The Senate on Saturday voted down the DREAM Act, which would have granted citizenship to illegal aliens brought to the United States before age 16 as long as they serve in the military or attend college. Sen. Lincoln voted for it. Sen. Pryor voted against it.
Sixteen is a tad old for what supporters should be trying to accomplish. We should be trying to help people brought to America as young children become citizens of their homeland. A 16-year-old is not a young child.
Lower the age of eligibility to somewhere between 6 and 10 and then pass the bill.
President Obama and the Republicans have agreed to a tax cut bill because they had to, and now we’ll see if congressional Democrats agree to the deal. Media reports indicate that, in all likelihood, opponents of the plan simply don’t have the votes.
But this was no mere extension of the Bush tax credits. The deal includes a 2 percent reduction in the payroll tax that workers pay to finance Social Security. General revenues – which were $1.4 trillion in the hole this year – will supposedly make up the balance.
So we’ve exchanged using Social Security surpluses to plug part of the holes in the budget for using the budget to plug holes in Social Security. Once again, we’re compromising our future.
It never ends, does it? Until, as Greece and Ireland have found it, it has to.
The National Commission on Fiscal Responsibility and Reform, the group charged by President Obama with addressing the national debt, has released its final report, titled “The Moment of Truth.”
I haven’t had time to read the 65-page report, so I am relying on press reports. A real blogger would read the thing, and I’ll try to. My first impression is that at least they’re trying, but even their best efforts were only able to reduce the annual deficit to $279 billion by 2020. That used to be about average before we started running the $1 trillion-plus annual deficits we run now. It would mean that the cumulative national debt – the sum total of what we owe, would still increase by more than $4 trillion by 2020. It’s now nearing $14 trillion.

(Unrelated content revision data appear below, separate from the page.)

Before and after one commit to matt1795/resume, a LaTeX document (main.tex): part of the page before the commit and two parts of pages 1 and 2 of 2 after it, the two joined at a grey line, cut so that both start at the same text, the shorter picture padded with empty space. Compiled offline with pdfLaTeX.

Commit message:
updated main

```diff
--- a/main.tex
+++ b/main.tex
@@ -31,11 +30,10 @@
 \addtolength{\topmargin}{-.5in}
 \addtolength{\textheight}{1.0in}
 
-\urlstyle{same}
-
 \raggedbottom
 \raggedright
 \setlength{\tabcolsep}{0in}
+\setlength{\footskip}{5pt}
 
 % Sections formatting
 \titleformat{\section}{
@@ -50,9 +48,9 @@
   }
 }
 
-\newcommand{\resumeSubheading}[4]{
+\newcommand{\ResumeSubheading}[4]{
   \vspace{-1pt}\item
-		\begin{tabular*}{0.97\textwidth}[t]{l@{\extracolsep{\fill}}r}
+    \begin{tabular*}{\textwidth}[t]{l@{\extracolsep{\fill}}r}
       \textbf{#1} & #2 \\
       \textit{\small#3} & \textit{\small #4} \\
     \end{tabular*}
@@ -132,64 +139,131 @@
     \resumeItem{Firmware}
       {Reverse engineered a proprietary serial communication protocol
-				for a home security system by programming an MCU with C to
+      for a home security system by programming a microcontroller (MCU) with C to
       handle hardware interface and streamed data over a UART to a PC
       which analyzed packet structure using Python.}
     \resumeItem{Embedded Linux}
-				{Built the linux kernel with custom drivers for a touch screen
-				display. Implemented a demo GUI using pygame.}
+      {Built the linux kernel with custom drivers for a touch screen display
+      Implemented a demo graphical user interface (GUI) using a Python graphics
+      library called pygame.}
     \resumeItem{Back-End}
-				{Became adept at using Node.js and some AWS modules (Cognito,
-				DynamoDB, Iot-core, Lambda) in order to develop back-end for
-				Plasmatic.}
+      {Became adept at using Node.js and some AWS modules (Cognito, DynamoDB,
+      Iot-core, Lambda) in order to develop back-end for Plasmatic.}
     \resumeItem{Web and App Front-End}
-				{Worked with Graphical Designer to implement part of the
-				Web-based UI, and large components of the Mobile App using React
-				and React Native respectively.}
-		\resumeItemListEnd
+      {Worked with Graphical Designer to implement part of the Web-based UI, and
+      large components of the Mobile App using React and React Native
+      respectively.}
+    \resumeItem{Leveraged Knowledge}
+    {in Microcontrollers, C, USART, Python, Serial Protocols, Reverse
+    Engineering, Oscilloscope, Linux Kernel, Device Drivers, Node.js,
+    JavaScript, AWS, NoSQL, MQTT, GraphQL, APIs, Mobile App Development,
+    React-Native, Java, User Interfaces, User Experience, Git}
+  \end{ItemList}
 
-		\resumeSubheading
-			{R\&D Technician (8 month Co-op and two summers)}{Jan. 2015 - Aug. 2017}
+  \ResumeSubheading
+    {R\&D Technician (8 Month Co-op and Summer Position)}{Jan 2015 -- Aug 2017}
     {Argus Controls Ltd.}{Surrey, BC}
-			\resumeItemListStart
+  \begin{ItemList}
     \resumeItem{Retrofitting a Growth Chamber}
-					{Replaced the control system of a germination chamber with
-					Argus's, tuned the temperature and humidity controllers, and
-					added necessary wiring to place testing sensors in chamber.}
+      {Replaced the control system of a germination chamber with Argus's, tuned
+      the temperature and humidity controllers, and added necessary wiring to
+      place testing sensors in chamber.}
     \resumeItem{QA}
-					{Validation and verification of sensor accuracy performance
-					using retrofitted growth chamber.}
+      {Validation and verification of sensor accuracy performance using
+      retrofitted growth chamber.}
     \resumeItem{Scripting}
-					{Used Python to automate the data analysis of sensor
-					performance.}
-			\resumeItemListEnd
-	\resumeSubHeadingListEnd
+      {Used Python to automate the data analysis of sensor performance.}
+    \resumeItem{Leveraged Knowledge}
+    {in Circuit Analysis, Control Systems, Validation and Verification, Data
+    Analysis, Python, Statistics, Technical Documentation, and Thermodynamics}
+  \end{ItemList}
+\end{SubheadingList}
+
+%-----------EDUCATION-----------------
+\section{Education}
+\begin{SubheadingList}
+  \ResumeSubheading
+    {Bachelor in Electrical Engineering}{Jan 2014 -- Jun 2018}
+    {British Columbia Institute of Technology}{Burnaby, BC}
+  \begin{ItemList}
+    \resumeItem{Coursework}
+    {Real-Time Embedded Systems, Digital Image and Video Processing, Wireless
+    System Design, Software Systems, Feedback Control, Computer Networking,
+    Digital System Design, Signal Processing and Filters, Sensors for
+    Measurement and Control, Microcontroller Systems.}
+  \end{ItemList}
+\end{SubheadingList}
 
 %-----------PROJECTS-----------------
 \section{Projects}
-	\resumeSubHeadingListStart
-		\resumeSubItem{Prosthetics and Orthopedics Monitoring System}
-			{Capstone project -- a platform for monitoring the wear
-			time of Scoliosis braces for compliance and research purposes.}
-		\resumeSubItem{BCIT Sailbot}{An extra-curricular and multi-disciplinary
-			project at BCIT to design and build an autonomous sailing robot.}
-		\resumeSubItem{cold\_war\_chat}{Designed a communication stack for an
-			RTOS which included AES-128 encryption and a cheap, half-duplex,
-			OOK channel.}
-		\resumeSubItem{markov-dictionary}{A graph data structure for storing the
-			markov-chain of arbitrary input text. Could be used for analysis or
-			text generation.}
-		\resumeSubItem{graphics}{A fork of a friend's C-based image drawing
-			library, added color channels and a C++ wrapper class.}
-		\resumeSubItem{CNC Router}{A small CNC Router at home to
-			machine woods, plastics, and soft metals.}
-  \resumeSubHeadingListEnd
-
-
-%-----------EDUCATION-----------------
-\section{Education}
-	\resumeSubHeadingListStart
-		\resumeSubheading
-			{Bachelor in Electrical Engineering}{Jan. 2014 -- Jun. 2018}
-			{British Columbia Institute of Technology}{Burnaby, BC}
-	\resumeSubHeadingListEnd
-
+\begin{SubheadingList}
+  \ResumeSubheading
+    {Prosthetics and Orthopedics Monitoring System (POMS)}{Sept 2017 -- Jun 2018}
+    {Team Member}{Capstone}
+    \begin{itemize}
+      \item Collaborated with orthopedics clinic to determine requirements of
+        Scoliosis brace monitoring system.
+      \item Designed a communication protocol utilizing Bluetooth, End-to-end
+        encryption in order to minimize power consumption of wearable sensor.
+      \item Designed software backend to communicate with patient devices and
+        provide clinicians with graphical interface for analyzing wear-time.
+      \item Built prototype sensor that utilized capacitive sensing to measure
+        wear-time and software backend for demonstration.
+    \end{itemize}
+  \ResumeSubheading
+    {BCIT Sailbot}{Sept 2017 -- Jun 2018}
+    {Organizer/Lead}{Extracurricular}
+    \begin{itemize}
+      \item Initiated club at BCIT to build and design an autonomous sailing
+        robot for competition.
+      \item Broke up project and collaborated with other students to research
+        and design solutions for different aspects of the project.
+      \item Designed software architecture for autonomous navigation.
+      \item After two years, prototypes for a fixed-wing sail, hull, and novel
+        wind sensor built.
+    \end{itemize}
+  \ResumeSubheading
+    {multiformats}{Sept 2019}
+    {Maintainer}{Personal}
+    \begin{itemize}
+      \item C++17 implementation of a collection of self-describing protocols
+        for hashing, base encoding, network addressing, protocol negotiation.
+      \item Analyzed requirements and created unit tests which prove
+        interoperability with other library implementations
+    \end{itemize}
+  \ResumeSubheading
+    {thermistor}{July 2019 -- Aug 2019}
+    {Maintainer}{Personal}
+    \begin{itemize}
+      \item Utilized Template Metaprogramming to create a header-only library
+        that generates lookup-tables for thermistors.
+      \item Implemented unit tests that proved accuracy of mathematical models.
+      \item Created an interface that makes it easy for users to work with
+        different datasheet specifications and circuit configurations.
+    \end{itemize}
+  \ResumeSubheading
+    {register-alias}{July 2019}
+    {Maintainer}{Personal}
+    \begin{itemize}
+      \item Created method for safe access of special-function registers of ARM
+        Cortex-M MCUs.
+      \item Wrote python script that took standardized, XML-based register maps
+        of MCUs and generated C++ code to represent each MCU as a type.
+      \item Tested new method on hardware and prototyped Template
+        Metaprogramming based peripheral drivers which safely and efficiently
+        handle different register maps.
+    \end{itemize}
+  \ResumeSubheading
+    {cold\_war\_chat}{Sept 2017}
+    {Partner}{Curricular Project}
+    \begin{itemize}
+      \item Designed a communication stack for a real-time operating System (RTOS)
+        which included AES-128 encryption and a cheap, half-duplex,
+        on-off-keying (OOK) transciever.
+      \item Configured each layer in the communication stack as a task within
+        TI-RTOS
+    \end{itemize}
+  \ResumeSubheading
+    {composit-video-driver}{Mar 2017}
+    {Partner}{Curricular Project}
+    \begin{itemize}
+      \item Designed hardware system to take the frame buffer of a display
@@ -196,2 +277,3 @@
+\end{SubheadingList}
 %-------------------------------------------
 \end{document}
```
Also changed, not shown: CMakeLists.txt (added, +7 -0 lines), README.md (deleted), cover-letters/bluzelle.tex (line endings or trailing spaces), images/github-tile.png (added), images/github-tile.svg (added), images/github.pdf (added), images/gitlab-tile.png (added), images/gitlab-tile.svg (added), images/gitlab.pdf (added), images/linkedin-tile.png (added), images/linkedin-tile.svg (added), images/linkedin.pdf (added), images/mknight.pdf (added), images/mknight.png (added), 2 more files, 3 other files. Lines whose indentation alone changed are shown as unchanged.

The good news: At least the commission talked about raising the retirement age, though VERY slowly – to 68 by 2050. Even better, it talked about creating a budget for federal health programs like Medicare and Medicaid. Currently the government just keeps spending as long as doctors and hospitals keep billing.
It’s a start. Now we’ll see if lawmakers and President Obama keep the ball rolling or simply kick the can down the road as others have done.
To do that, they are using a little humor by creating a fictional presidential candidate, Hugh Jidette. (Get it? Huge Debt.) Jidette proudly proclaims a campaign platform based on increasing the debt we pass on to our children and grandchildren. His fictional television audience is shocked by his promise, but they shouldn’t be: That’s exactly the kind of candidate we have been electing for 30 years, except they have been less honest about it.
Will Sen. Boozman, Sen. Pryor, and Reps. Crawford, Griffin, Womack and Ross be “Hugh Jidette” supporters, or will they stand up for future generations. I’ll be watching.
Here’s one of the Hugh Jidette campaign commercials.